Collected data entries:
----------------------------------------

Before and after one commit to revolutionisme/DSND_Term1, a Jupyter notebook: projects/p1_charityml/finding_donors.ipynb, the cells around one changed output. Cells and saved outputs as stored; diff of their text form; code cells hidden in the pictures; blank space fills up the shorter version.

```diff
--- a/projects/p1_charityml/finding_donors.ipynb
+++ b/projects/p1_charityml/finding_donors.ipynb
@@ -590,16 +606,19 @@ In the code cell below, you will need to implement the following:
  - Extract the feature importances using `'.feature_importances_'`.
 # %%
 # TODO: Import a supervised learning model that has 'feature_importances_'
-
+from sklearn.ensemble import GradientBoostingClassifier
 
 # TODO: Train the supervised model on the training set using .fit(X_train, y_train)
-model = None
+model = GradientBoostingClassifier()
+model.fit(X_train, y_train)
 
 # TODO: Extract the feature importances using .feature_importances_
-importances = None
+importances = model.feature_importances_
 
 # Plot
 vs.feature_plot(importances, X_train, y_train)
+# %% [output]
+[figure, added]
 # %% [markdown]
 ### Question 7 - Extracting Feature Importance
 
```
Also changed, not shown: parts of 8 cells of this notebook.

----------------------------------------

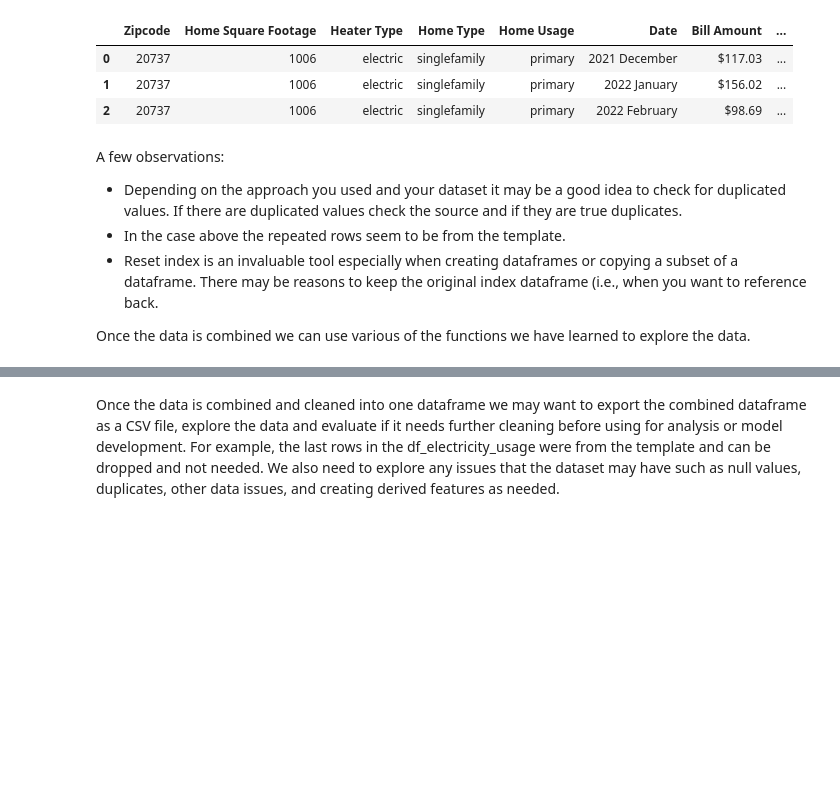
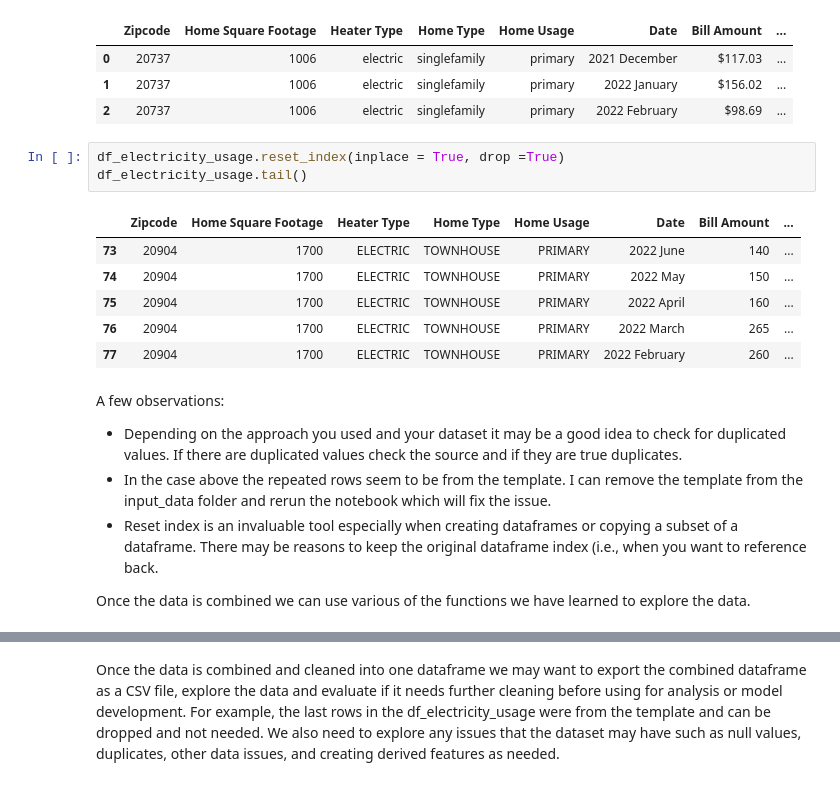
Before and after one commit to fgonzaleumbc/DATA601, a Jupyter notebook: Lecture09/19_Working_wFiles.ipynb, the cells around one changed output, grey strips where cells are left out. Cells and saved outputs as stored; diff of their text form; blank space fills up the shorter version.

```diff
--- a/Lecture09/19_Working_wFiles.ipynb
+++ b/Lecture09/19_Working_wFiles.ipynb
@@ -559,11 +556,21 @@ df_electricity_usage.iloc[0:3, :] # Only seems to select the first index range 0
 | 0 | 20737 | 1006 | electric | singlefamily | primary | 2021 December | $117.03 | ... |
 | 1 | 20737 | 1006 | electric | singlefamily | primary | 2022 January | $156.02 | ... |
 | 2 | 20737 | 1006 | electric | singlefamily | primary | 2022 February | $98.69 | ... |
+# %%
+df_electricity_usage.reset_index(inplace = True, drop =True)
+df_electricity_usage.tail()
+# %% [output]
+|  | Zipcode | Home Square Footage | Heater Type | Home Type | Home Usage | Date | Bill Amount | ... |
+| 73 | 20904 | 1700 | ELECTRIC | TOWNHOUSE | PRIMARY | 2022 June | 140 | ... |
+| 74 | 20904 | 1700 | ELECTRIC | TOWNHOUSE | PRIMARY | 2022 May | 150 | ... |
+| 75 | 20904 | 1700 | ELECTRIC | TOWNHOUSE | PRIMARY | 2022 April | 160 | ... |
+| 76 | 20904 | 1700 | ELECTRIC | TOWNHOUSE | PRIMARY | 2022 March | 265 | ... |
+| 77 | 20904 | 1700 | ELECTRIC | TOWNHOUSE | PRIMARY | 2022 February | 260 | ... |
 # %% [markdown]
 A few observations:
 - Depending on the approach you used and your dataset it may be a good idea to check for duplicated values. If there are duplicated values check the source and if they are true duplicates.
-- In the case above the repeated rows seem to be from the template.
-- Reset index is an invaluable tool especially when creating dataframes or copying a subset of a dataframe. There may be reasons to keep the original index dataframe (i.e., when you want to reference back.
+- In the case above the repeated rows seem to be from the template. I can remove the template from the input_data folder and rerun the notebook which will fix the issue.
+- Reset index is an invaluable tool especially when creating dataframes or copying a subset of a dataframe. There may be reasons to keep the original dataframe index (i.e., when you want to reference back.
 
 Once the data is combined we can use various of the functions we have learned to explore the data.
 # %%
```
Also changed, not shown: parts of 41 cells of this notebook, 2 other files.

----------------------------------------

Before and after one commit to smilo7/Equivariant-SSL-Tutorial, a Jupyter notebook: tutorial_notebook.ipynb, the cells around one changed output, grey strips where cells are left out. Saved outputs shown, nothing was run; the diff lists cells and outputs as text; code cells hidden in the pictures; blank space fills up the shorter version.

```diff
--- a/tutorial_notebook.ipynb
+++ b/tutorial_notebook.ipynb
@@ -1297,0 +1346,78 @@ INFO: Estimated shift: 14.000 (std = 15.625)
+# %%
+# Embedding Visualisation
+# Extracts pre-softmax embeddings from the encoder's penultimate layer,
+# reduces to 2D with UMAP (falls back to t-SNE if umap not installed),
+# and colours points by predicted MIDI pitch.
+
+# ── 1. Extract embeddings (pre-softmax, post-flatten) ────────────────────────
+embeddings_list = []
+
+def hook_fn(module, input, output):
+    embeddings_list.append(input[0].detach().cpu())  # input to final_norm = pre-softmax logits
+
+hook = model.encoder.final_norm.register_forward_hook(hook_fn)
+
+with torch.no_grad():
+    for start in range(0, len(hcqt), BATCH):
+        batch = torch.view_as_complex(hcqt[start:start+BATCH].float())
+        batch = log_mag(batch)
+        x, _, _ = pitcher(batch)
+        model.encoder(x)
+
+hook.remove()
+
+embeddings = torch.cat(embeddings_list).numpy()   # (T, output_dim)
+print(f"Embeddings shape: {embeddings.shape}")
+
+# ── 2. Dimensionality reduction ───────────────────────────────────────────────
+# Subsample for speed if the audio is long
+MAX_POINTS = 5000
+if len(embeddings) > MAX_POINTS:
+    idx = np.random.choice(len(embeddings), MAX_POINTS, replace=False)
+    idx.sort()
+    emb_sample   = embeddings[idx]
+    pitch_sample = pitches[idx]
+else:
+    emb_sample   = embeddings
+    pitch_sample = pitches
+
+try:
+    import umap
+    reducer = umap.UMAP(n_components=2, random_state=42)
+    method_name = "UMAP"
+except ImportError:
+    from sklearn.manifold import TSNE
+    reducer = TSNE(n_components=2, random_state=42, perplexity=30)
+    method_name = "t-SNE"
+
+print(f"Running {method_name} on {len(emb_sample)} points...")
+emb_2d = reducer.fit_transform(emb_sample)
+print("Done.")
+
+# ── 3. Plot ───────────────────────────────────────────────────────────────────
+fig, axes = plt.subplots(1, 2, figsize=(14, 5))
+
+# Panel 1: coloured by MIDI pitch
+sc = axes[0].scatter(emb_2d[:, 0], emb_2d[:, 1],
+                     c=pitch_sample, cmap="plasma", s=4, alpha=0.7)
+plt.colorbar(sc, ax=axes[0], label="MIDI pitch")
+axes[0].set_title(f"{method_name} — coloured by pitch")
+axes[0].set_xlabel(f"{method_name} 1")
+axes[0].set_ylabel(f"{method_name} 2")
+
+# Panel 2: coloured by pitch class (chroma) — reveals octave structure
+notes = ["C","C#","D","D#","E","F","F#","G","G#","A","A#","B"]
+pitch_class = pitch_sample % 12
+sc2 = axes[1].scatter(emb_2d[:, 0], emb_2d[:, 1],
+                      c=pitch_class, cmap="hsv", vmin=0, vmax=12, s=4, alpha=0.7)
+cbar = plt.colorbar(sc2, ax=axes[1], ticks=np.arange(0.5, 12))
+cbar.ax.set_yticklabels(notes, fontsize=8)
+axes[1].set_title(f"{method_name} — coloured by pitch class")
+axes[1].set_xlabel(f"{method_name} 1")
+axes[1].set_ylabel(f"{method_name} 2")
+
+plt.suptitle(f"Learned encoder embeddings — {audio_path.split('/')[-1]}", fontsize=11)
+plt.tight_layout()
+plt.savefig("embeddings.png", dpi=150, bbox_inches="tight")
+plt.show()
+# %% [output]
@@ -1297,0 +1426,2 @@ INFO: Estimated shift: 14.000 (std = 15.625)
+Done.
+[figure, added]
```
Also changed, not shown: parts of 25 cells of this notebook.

----------------------------------------

Find how many lines in the entries above have the string "projects" and report only that number.

▶ **ANSWER BOX**
3